Translating Visions

Translating Visions

World of WearableArt is looking for artists and designers to to blur the lines between fashion and fine art with their annual competition. Speaking with Aesthetica, they discuss the global awards and what they’re looking for.

A: What inspired the start of the World of WearableArt Awards, and how have they progressed over the years?
The World of WearableArt (WOW) had modest beginnings; the first Awards Show took place back in 1987 under a rain-soaked marquee in Nelson, New Zealand.  Local sculptor and WOW Founder, Dame Suzie Moncrieff, first came up with the idea of the World of WearableArt Awards as a means of promoting a rural co-operative art gallery; by taking art off the wall and displaying it on the human body within a theatrical production.  A very radical concept at the time. 
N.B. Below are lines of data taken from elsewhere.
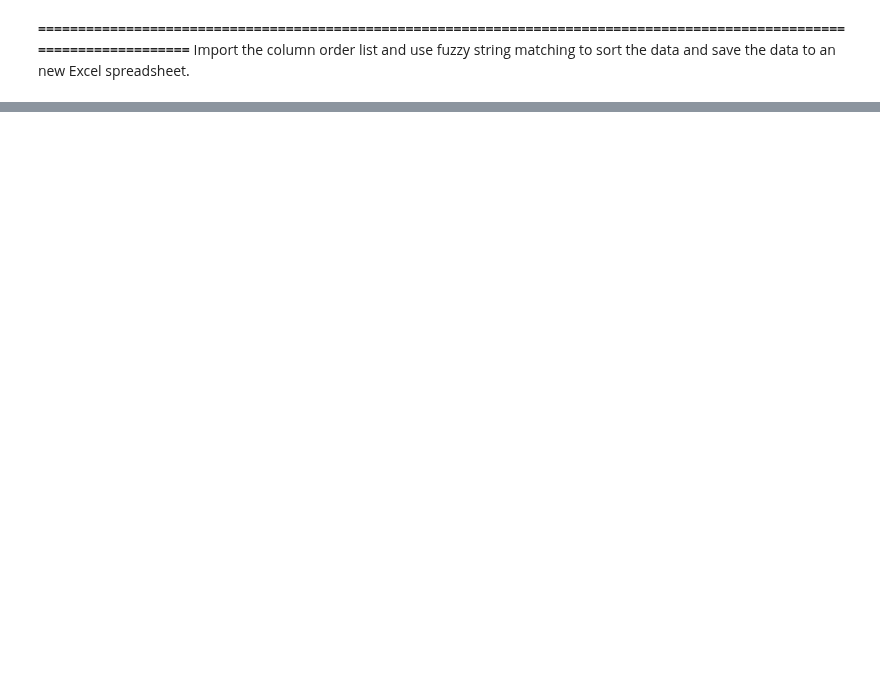
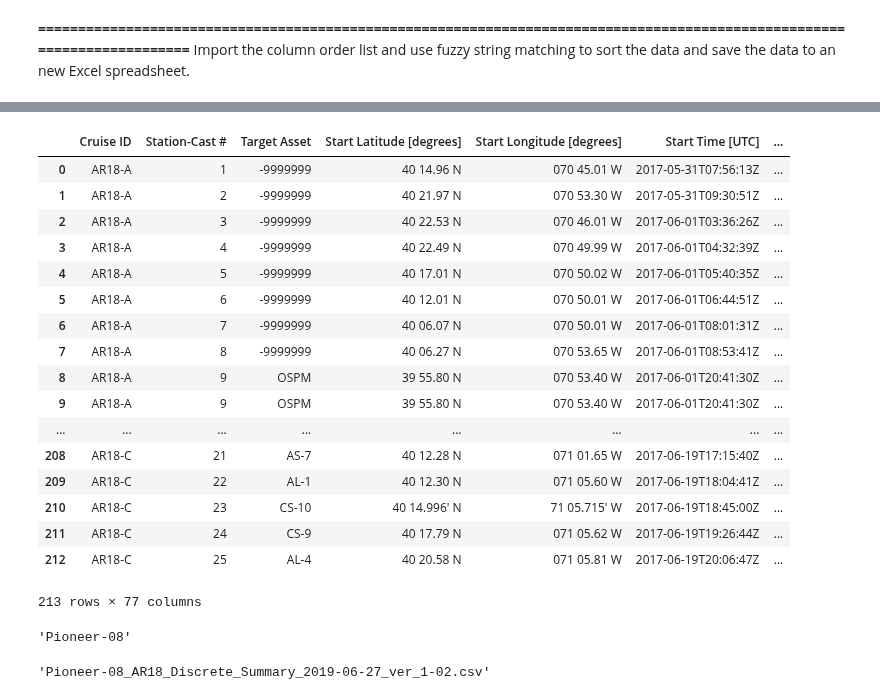
Before and after one commit to cooleyky/QAQC_Sandbox, a Jupyter notebook: Ship_data/btl_processing.ipynb, the cells around one changed output, grey strips where cells are left out. Saved outputs shown, nothing was run; the diff lists cells and outputs as text; code cells hidden in the pictures; blank space fills up the shorter version.

```diff
--- a/Ship_data/btl_processing.ipynb
+++ b/Ship_data/btl_processing.ipynb
@@ -783,0 +692,3 @@ CTDsorted
+# %%
+cols = [x for x in summary.columns.values if 'flag' in x.lower()]
+cols
@@ -783,0 +713,14 @@ CTDsorted
+# %%
+summary.fillna(value=-9999999, inplace=True)
+# %%
+def fill_flags(x):
+
+    if x==-9999999:
+        return x
+    else:
+        x = str(x).zfill(16)
+        return x
+# %%
+for c in cols:
+    print(c)
+    summary[c] = summary[c].apply(lambda x: fill_flags(x))
@@ -783,0 +745,26 @@ CTDsorted
+# %%
+summary
+# %% [output]
+|  | Cruise ID | Station-Cast # | Target Asset | Start Latitude [degrees] | Start Longitude [degrees] | Start Time [UTC] | ... |
+| 0 | AR18-A | 1 | -9999999 | 40 14.96 N | 070 45.01 W | 2017-05-31T07:56:13Z | ... |
+| 1 | AR18-A | 2 | -9999999 | 40 21.97 N | 070 53.30 W | 2017-05-31T09:30:51Z | ... |
+| 2 | AR18-A | 3 | -9999999 | 40 22.53 N | 070 46.01 W | 2017-06-01T03:36:26Z | ... |
+| 3 | AR18-A | 4 | -9999999 | 40 22.49 N | 070 49.99 W | 2017-06-01T04:32:39Z | ... |
+| 4 | AR18-A | 5 | -9999999 | 40 17.01 N | 070 50.02 W | 2017-06-01T05:40:35Z | ... |
+| 5 | AR18-A | 6 | -9999999 | 40 12.01 N | 070 50.01 W | 2017-06-01T06:44:51Z | ... |
+| 6 | AR18-A | 7 | -9999999 | 40 06.07 N | 070 50.01 W | 2017-06-01T08:01:31Z | ... |
+| 7 | AR18-A | 8 | -9999999 | 40 06.27 N | 070 53.65 W | 2017-06-01T08:53:41Z | ... |
+| 8 | AR18-A | 9 | OSPM | 39 55.80 N | 070 53.40 W | 2017-06-01T20:41:30Z | ... |
+| 9 | AR18-A | 9 | OSPM | 39 55.80 N | 070 53.40 W | 2017-06-01T20:41:30Z | ... |
+| ... | ... | ... | ... | ... | ... | ... | ... |
+| 208 | AR18-C | 21 | AS-7 | 40 12.28 N | 071 01.65 W | 2017-06-19T17:15:40Z | ... |
+| 209 | AR18-C | 22 | AL-1 | 40 12.30 N | 071 05.60 W | 2017-06-19T18:04:41Z | ... |
+| 210 | AR18-C | 23 | CS-10 | 40 14.996' N | 71 05.715' W | 2017-06-19T18:45:00Z | ... |
+| 211 | AR18-C | 24 | CS-9 | 40 17.79 N | 071 05.62 W | 2017-06-19T19:26:44Z | ... |
+| 212 | AR18-C | 25 | AL-4 | 40 20.58 N | 071 05.81 W | 2017-06-19T20:06:47Z | ... |
+213 rows × 77 columns
+# %%
+cruise_name = cruise.split('_')[0]
+cruise_name
+# %% [output]
+'Pioneer-08'
@@ -783,0 +778,6 @@ CTDsorted
+# %%
+filename = '_'.join([cruise_name,cruise_id,'Discrete','Summary',current_date.strftime('%Y-%m-%d'),'ver',version])
+filename = filename+'.csv'
+filename
+# %% [output]
+'Pioneer-08_AR18_Discrete_Summary_2019-06-27_ver_1-02.csv'
```
Also changed, not shown: parts of 44 cells of this notebook, 10 other files.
Over the years, WOW has grown into an internationally renowned competition that attracts entries from over 40 countries each year.  Today garments come from across the globe and are brought to life on stage in front of an audience of over 60,000 people. 

Finalist garments go on a journey unlike any other competition. These works of art are brought to life on stage in the annual Awards Show, an extravagant theatrical show like no other, that runs for three weeks each year in Wellington, New Zealand.  Following the Show season, the garments then head to Nelson, New Zealand where they go on exhibition at the National WOW Museum.  There are also a selection of garments that are part of our touring International Exhibition, which has visited six museums in four countries around the world, and is currently in St. Petersburg, Russia. 

WOW offers not only prize money (a total prize pool of NZD187,500) but also profile and promotion of designers’ works, networking opportunities, and access to exclusive international internships and residencies.  Our world has continued to grow over the past 31 years and alongside that, the creativity of the designers has continued to go from strength-to-strength. 

Additionally, the World of WearableArt brings together a global community of designers; from the worlds of fashion, textile or industrial design, jewellery, architecture, engineering, sculpture and painting, or homemaking. This opportunity to network with so many other designers from around the world is truly unique. It’s a community that continues to inspire each other through their love of wearable art, and that really helps in driving the innovation and creativity we see each year. 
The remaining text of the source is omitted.